You will notice a cover on the tray above.  You can put a clear cover over the top of the tray until seeds germinate, however its not necessary. By using these covers, they will naturally enable a build up of condensation which is beneficial in creating an ideal effect and temperature similar to what it would be like growing in a greenhouse.  The positive side of this condensation is that watering may not even be necessary at least until the seeds start to germinate. That will eliminate the worry on whether they are watered too much or too little starting off. Be sure to remove this cover once the seeds have germinated to allow for air circulation. Before applying potting mix, be sure that there are small holes at the bottom of the tray to provide proper drainage if the tray doesn't already have them. You can simply make small holes if needed.

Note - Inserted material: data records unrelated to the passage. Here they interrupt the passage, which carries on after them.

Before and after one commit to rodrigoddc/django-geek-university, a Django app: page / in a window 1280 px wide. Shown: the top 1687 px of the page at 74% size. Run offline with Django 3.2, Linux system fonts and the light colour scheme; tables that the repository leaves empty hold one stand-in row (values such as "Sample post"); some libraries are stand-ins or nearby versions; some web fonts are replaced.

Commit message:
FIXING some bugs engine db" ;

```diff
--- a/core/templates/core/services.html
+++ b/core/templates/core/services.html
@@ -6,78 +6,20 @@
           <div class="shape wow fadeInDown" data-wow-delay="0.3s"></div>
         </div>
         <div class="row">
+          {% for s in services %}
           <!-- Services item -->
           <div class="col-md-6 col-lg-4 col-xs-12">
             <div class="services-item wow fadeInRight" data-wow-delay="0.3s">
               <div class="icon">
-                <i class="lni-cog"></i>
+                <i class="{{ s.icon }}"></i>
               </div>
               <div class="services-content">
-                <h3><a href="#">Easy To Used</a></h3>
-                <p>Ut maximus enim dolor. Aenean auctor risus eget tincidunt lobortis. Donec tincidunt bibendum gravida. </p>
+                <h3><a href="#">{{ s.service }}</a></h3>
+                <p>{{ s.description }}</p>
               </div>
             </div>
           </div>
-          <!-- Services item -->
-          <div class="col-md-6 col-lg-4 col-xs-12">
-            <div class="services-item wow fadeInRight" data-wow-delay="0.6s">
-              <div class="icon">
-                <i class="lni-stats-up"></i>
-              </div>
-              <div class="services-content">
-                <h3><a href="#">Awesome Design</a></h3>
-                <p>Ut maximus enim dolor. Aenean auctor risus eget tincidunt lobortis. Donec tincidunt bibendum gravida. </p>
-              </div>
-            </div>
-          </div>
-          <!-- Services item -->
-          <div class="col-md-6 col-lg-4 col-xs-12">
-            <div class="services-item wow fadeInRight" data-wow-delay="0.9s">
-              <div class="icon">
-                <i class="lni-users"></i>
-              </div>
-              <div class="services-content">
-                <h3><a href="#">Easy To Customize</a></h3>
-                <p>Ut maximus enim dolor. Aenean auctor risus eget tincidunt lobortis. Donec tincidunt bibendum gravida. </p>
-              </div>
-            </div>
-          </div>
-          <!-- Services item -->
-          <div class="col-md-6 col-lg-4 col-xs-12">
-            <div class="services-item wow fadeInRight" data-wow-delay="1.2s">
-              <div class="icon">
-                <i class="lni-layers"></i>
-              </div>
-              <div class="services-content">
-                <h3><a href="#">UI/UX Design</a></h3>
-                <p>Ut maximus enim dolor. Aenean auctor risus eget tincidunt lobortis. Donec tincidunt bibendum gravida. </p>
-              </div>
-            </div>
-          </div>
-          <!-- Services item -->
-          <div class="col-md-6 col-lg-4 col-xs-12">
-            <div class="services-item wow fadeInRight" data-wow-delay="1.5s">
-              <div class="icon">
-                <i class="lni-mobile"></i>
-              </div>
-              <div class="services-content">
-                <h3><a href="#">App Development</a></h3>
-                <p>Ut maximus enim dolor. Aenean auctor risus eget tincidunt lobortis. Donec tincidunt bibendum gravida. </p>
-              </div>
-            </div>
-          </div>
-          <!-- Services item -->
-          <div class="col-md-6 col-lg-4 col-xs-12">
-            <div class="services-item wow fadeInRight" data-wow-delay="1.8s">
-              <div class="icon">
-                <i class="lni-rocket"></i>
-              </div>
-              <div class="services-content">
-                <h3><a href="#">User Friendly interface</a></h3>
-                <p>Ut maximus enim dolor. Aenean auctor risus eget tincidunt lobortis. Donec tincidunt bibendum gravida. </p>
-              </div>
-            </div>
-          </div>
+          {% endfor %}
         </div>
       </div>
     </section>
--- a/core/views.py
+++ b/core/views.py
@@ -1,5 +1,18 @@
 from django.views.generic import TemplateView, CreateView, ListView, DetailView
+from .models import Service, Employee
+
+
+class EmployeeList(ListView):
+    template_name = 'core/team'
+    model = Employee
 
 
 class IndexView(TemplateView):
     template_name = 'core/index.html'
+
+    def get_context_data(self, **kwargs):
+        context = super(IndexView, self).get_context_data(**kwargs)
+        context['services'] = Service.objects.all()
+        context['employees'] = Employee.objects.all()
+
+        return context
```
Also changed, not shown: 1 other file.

Add potting mix to the tray at least an inch to inch and half. It is recommended to wet the soil before adding to the tray.  This will ensure that there is an even amount of moisture throughout the trayThese seeds are so tiny and if they were planted in dry potting mix with any amount of water added at this stage, seeds could possibly get buried deep under the soil resulting in little to no germination.  

Sow seeds on top of moistened potting mix and lightly cover. Apply about 8 to 9 grams of seed per 11"x 21" tray. You can reduce this amount as well as the size of the tray in half if you can't consume that much all at once. Keep the soil moist but not too wet.  Seedlings should be grown in full light to keep them from becoming too leggy or stretched. Since these seedlings are harvested at a young age, applying fertilizer is not necessary.

Once seedlings have 1-2 true leaves they are ready for harvest.  This can range from 10-20 days depending on the growing conditions and the type of microgreen seed you choose. To harvest cut the seedlings off just above ground level with a sharp knife or scissors.  The plants will not regrow, so discard the left over soil and start a new batch. This will also prevent any risk of "dampening off" issues. Microgreens very rarely have any pest or disease issues. The only concern would be "dampening off" as I have mentioned above. Dampening off simply means that the stems of the tiny microgreens develop a fungus that can cause them to collapse very quickly. This is prevented by providing proper air circulation as well as overheard and over watering.

There are many types of micro green varieties that you can choose from: Bulls Blood Beet, Red Cabbage, Tatsoi, Mizuna, Blue Curled Kale, Purple Vienna Kohlrabi, Red Russian Kale, Radish, Nasturtium, Scarlet Frills Mustard, Deep Purple Mustard and our famous Veseys Micro Mix

You can check out our website for individual descriptions of each one of these varieties. We also have a growing microgreens You Tube video for those of you who are more "visual growers."

As mentioned, these types of greens can be harvested or continue to grow as needed.  The recommended harvest stage is when seedlings have produced at least one to two sets of true leaves as pictured below. This is the point at which they will be richest in nutrients as well as have the best flavour. Once harvested, left over micro greens store best if lightly sprinkled with cool water, and being sure they don't get too wet. Avoid wrapping them in plastic, instead wrap them lightly in paper towel and store in the fridge. 

So as you can see growing these fresh and tasty micro greens is so easy and inexpensive. Be creative, try them all or make your own mixes with your favourites!